• **Extracted records**:
• • • •

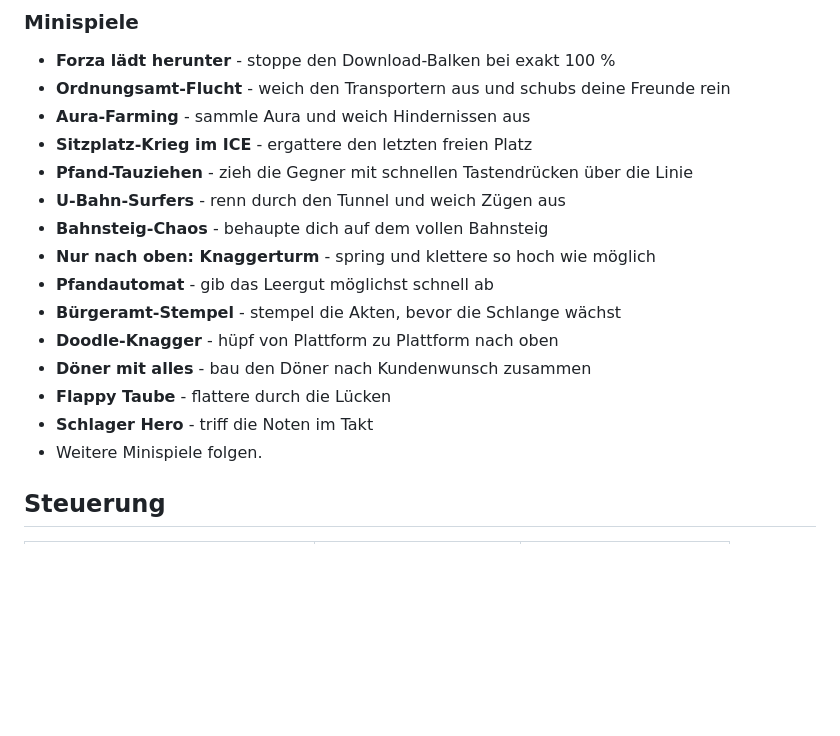
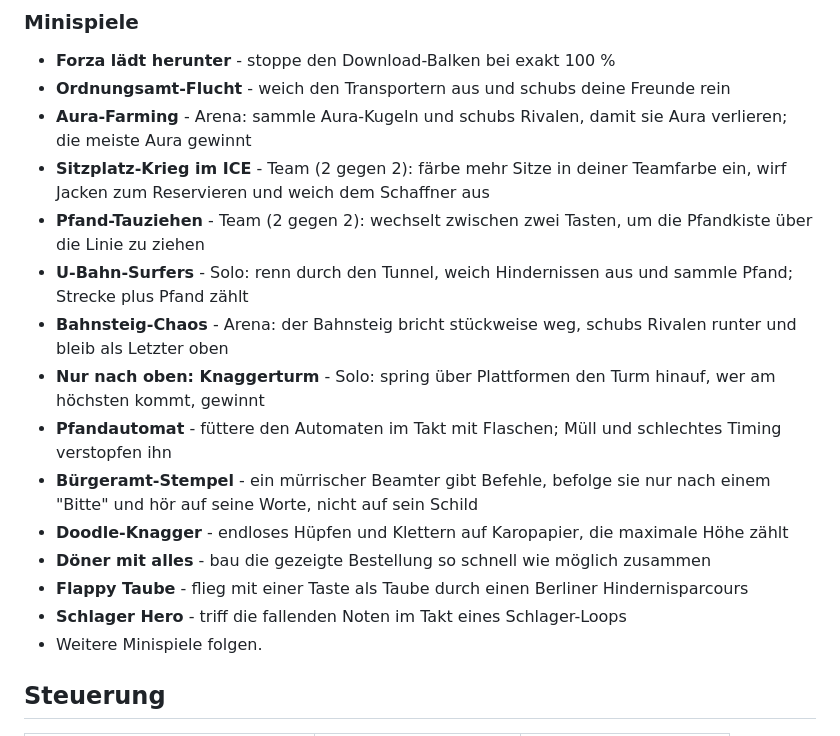
Before and after one commit to Ritze03/walters-knaggertreff, a Markdown page: README.md, the part around the change. Drawn GitHub-style; blank space fills up the shorter version.

Commit message:
README: Minispiel-Beschreibungen an echte Mechanik angepasst

```diff
--- a/README.md
+++ b/README.md
@@ -45,18 +45,18 @@ Hängt der Beitritt bei "Verbinde mit dem Spiel…"? Manche Netze (strenge Firme
 
 - **Forza lädt herunter** - stoppe den Download-Balken bei exakt 100 %
 - **Ordnungsamt-Flucht** - weich den Transportern aus und schubs deine Freunde rein
-- **Aura-Farming** - sammle Aura und weich Hindernissen aus
-- **Sitzplatz-Krieg im ICE** - ergattere den letzten freien Platz
-- **Pfand-Tauziehen** - zieh die Gegner mit schnellen Tastendrücken über die Linie
-- **U-Bahn-Surfers** - renn durch den Tunnel und weich Zügen aus
-- **Bahnsteig-Chaos** - behaupte dich auf dem vollen Bahnsteig
-- **Nur nach oben: Knaggerturm** - spring und klettere so hoch wie möglich
-- **Pfandautomat** - gib das Leergut möglichst schnell ab
-- **Bürgeramt-Stempel** - stempel die Akten, bevor die Schlange wächst
-- **Doodle-Knagger** - hüpf von Plattform zu Plattform nach oben
-- **Döner mit alles** - bau den Döner nach Kundenwunsch zusammen
-- **Flappy Taube** - flattere durch die Lücken
-- **Schlager Hero** - triff die Noten im Takt
+- **Aura-Farming** - Arena: sammle Aura-Kugeln und schubs Rivalen, damit sie Aura verlieren; die meiste Aura gewinnt
+- **Sitzplatz-Krieg im ICE** - Team (2 gegen 2): färbe mehr Sitze in deiner Teamfarbe ein, wirf Jacken zum Reservieren und weich dem Schaffner aus
+- **Pfand-Tauziehen** - Team (2 gegen 2): wechselt zwischen zwei Tasten, um die Pfandkiste über die Linie zu ziehen
+- **U-Bahn-Surfers** - Solo: renn durch den Tunnel, weich Hindernissen aus und sammle Pfand; Strecke plus Pfand zählt
+- **Bahnsteig-Chaos** - Arena: der Bahnsteig bricht stückweise weg, schubs Rivalen runter und bleib als Letzter oben
+- **Nur nach oben: Knaggerturm** - Solo: spring über Plattformen den Turm hinauf, wer am höchsten kommt, gewinnt
+- **Pfandautomat** - füttere den Automaten im Takt mit Flaschen; Müll und schlechtes Timing verstopfen ihn
+- **Bürgeramt-Stempel** - ein mürrischer Beamter gibt Befehle, befolge sie nur nach einem "Bitte" und hör auf seine Worte, nicht auf sein Schild
+- **Doodle-Knagger** - endloses Hüpfen und Klettern auf Karopapier, die maximale Höhe zählt
+- **Döner mit alles** - bau die gezeigte Bestellung so schnell wie möglich zusammen
+- **Flappy Taube** - flieg mit einer Taste als Taube durch einen Berliner Hindernisparcours
+- **Schlager Hero** - triff die fallenden Noten im Takt eines Schlager-Loops
 - Weitere Minispiele folgen.
 
 ## Steuerung
```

• • • •

• **Task goal**: Every line above holding the string "weich" should be listed.

• **Result of the task**:
 - **Ordnungsamt-Flucht** - weich den Transportern aus und schubs deine Freunde rein
-- **Aura-Farming** - sammle Aura und weich Hindernissen aus
-- **U-Bahn-Surfers** - renn durch den Tunnel und weich Zügen aus
+- **Sitzplatz-Krieg im ICE** - Team (2 gegen 2): färbe mehr Sitze in deiner Teamfarbe ein, wirf Jacken zum Reservieren und weich dem Schaffner aus
+- **U-Bahn-Surfers** - Solo: renn durch den Tunnel, weich Hindernissen aus und sammle Pfand; Strecke plus Pfand zählt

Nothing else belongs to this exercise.